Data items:

◆ ◆ ◆

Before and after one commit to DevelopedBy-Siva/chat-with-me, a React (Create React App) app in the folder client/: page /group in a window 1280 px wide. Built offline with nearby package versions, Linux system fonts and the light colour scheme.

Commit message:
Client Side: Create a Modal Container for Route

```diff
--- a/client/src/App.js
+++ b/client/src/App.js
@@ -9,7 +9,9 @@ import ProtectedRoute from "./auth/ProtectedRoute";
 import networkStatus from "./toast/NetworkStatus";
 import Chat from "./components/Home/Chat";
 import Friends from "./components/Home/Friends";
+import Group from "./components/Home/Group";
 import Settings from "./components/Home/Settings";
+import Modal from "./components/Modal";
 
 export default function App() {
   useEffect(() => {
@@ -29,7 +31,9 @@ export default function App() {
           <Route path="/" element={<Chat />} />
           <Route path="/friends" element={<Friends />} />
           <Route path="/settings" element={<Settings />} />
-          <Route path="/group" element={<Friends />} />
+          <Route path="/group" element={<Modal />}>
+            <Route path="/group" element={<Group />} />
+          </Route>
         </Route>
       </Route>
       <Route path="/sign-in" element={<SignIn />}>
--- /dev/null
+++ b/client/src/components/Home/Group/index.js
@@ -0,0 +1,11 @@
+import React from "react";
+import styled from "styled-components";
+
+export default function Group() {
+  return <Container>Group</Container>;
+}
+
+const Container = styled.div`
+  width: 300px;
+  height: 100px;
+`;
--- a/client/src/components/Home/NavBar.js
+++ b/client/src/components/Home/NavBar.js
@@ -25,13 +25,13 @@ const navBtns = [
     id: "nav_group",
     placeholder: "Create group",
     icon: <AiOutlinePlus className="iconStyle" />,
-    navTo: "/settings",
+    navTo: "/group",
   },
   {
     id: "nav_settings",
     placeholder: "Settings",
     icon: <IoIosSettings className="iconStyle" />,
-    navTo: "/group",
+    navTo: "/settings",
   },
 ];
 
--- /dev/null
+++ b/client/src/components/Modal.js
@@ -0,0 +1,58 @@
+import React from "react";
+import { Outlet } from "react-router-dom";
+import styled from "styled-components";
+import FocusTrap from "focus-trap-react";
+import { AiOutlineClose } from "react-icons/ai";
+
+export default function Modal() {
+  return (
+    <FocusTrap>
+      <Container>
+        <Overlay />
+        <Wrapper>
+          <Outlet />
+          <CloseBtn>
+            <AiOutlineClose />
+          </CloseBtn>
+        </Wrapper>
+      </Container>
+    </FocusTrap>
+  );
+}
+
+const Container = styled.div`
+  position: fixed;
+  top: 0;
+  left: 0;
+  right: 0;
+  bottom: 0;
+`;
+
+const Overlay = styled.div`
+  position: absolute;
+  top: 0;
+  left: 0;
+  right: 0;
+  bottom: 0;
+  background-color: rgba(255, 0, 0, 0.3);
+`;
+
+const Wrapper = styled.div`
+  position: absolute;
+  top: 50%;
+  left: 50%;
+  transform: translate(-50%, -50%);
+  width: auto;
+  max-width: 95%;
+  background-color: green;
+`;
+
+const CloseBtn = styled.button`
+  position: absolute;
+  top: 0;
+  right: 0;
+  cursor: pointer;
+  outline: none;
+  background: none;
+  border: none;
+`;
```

◆ ◆ ◆

If a line of the records includes the string "color", copy it out.

+  background-color: rgba(255, 0, 0, 0.3);
+  background-color: green;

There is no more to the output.